**What to produce**:
The entries should each be set down again precisely.

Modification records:

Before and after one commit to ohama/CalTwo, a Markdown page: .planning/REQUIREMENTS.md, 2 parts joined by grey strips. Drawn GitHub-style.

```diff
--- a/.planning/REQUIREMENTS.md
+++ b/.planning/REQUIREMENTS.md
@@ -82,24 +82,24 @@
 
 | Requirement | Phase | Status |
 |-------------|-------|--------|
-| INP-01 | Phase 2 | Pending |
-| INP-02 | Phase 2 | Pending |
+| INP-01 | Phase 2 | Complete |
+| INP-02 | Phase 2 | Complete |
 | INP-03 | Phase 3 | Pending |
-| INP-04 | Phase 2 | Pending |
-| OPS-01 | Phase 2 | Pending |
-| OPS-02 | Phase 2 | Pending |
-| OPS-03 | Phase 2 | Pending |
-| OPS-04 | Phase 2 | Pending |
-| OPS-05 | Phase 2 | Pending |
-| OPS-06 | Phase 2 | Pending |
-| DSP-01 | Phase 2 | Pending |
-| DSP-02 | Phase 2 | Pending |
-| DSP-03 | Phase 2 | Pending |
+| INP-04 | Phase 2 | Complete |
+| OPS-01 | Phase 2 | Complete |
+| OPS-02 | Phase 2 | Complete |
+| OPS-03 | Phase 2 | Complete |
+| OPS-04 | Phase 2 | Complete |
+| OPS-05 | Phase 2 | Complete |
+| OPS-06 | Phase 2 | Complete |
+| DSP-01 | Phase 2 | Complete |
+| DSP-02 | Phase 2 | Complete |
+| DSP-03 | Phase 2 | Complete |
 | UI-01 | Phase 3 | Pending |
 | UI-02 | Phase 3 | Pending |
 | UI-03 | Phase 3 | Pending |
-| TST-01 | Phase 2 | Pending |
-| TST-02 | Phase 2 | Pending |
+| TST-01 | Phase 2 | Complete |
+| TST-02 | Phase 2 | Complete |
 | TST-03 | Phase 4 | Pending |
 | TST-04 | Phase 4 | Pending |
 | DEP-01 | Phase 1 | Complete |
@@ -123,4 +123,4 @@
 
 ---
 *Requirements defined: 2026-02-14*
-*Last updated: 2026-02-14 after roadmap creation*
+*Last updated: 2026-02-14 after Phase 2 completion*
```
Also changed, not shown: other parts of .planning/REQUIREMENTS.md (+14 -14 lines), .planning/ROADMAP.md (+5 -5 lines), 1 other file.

**Task output**:
Before and after one commit to ohama/CalTwo, a Markdown page: .planning/REQUIREMENTS.md, 2 parts joined by grey strips. Drawn GitHub-style.

```diff
--- a/.planning/REQUIREMENTS.md
+++ b/.planning/REQUIREMENTS.md
@@ -82,24 +82,24 @@
 
 | Requirement | Phase | Status |
 |-------------|-------|--------|
-| INP-01 | Phase 2 | Pending |
-| INP-02 | Phase 2 | Pending |
+| INP-01 | Phase 2 | Complete |
+| INP-02 | Phase 2 | Complete |
 | INP-03 | Phase 3 | Pending |
-| INP-04 | Phase 2 | Pending |
-| OPS-01 | Phase 2 | Pending |
-| OPS-02 | Phase 2 | Pending |
-| OPS-03 | Phase 2 | Pending |
-| OPS-04 | Phase 2 | Pending |
-| OPS-05 | Phase 2 | Pending |
-| OPS-06 | Phase 2 | Pending |
-| DSP-01 | Phase 2 | Pending |
-| DSP-02 | Phase 2 | Pending |
-| DSP-03 | Phase 2 | Pending |
+| INP-04 | Phase 2 | Complete |
+| OPS-01 | Phase 2 | Complete |
+| OPS-02 | Phase 2 | Complete |
+| OPS-03 | Phase 2 | Complete |
+| OPS-04 | Phase 2 | Complete |
+| OPS-05 | Phase 2 | Complete |
+| OPS-06 | Phase 2 | Complete |
+| DSP-01 | Phase 2 | Complete |
+| DSP-02 | Phase 2 | Complete |
+| DSP-03 | Phase 2 | Complete |
 | UI-01 | Phase 3 | Pending |
 | UI-02 | Phase 3 | Pending |
 | UI-03 | Phase 3 | Pending |
-| TST-01 | Phase 2 | Pending |
-| TST-02 | Phase 2 | Pending |
+| TST-01 | Phase 2 | Complete |
+| TST-02 | Phase 2 | Complete |
 | TST-03 | Phase 4 | Pending |
 | TST-04 | Phase 4 | Pending |
 | DEP-01 | Phase 1 | Complete |
@@ -123,4 +123,4 @@
 
 ---
 *Requirements defined: 2026-02-14*
-*Last updated: 2026-02-14 after roadmap creation*
+*Last updated: 2026-02-14 after Phase 2 completion*
```
Also changed, not shown: other parts of .planning/REQUIREMENTS.md (+14 -14 lines), .planning/ROADMAP.md (+5 -5 lines), 1 other file.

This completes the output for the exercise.